1. John of the Cross, The Dark Night of the Soul, ed. Kurt F. Reinhardt (New York: F. Ungar Publishing Co., 1957) 2.
2. Viktor E. Frankl, Man’s Search for Meaning, revised updated edition (New York: Pocket Books, 1997) 95.
3. Ibid. 98.
4. Luke Timothy Johnson, The Living Gospel, (New York: Contiuum, 2004)
5. Frankl 97.
6. Isaiah 53:4-5.
7. John 15:13
8. John Paul II, Salvafici Doloris, On the ChristianMeaning of Human Suffering, Vatican Website, February 11, 1984, http://www.vatican.va/holy_father/john_paul_ii/apost_letters/documents/hf_jpii_apl_11021984_salvifici-doloris_en.html, sec. 18, accessed August 14, 2012.
9. Ibid. sec. 29.
10. Ibid. sec. 19.
11. Cf. Hebrews 10:14
12. Galatians 2:19-20
13. Cf. Psalm 23:4
14. John of the Cross, The Dark Night of the Soul, 27: “For if you desire to possess anything at all, you cannot have your treasure in God alone.”
15. Ibid. 171.
16. Ibid. 204.
17. Ibid. 196.
18. Carl Olsen and Anthony E. Clark, “Are Jesus and Buddha Brothers?” This Rock, May-June 2005, 8-13.

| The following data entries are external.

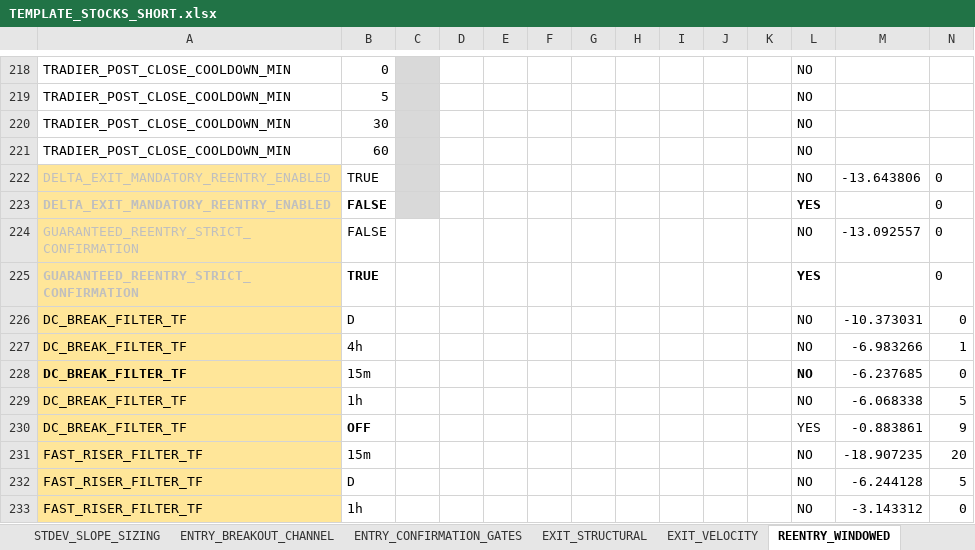
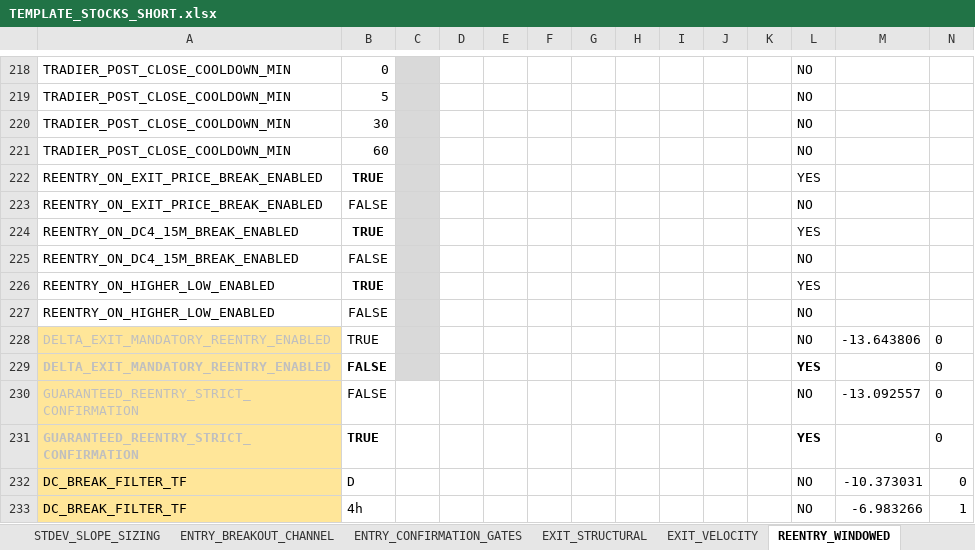
Before and after one commit to nielsvip/binance-sandbox, an Excel workbook: SPREADSHEETS/TEMPLATE_FINAL_NORM/TEMPLATE_STOCKS_SHORT.xlsx, sheet REENTRY_WINDOWED, drawn as a sheet; only a part is shown, gaps mark what is left out; the shorter side is filled out with more unchanged rows; values as stored, in another font and other column widths than the file's, no borders; rows hold the shown columns only; the diff names each change by its address in the sheet, - before the commit and + after, or states it on an @@ line.

```diff
--- a/SPREADSHEETS/TEMPLATE_FINAL_NORM/TEMPLATE_STOCKS_SHORT.xlsx (sheet REENTRY_WINDOWED)
+++ b/SPREADSHEETS/TEMPLATE_FINAL_NORM/TEMPLATE_STOCKS_SHORT.xlsx (sheet REENTRY_WINDOWED)
+row 222: REENTRY_ON_EXIT_PRICE_BREAK_ENABLED | TRUE |  |  |  |  |  |  |  |  |  | YES
+row 223: REENTRY_ON_EXIT_PRICE_BREAK_ENABLED | FALSE |  |  |  |  |  |  |  |  |  | NO
+row 224: REENTRY_ON_DC4_15M_BREAK_ENABLED | TRUE |  |  |  |  |  |  |  |  |  | YES
+row 225: REENTRY_ON_DC4_15M_BREAK_ENABLED | FALSE |  |  |  |  |  |  |  |  |  | NO
+row 226: REENTRY_ON_HIGHER_LOW_ENABLED | TRUE |  |  |  |  |  |  |  |  |  | YES
+row 227: REENTRY_ON_HIGHER_LOW_ENABLED | FALSE |  |  |  |  |  |  |  |  |  | NO
```
Also changed, not shown: 26 other files.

19. Henri Daniel-Rops, “The Quietist Affair,” Thought 32 (1957-1958): 485-515, accessed August 14, 2012, http://www.catholicculture.org/culture/library/view.cfm?recnum=7775.
20. Cf. Thomas Aquinas, Summa Theologica, IIa IIae, q.19, a.6.
21. Cajetan, In IIam IIae, q. 17, a.5, no.6, quoted in Reginald Garrigou-Lagrange, “The Errors of the Quietists on Contemplation and Pure love” in The Three Ages of the Interior Life, trans. by Timothea Doyle (Charlotte, NC: TAN Books and Publishers, 1999), accessed August 14, 2012, http://www.christianperfection.info/tta78.php#bk3.
22. C.S. Lewis, God in the Dock (Grand Rapids, MI: William B. Eerdmans Publishing Company, 1970, 195.
23. C. S. Lewis, Mere Christianity (New York: Macmillan, 1960) 189.
24. Paul VI, Gaudium et Spes, Pastoral Constitution on the Church in the Modern World, Vatican Website, December 7, 1965, http://www.vatican.va/archive/hist_councils/ii_vatican_council/documents/vat-ii_const_19651207_gaudium-et-spes_en.html, sec. 24, accessed August 14, 2012.
Robert Smith ’14 is from North Wales, PA. He is a Government major with minors in Music and Anthropology.
“Salvific Suffering and the Dark Night of the Soul” has been awarded the Fletcher Prize for Christian Apologetics for 2012-2013 by the Tucker Foundation.agnostic, Aquinas, ascetism, atheism, body, Buddhism, Carl Olsen, Catholic, Christ, Christopher Hitchens, CS Lewis, death, dignity, ego, evil, God, hedonism, Henri Daniel-Rops, hope, Jewish, John of the Cross, John Paul II, love, Mother Teresa, mysticism, Nietzsche, pain, Paul VI, purpose, Quietism, suffering, Thérèse of Lisieux, Thomas Cajetan, Viktor Frankl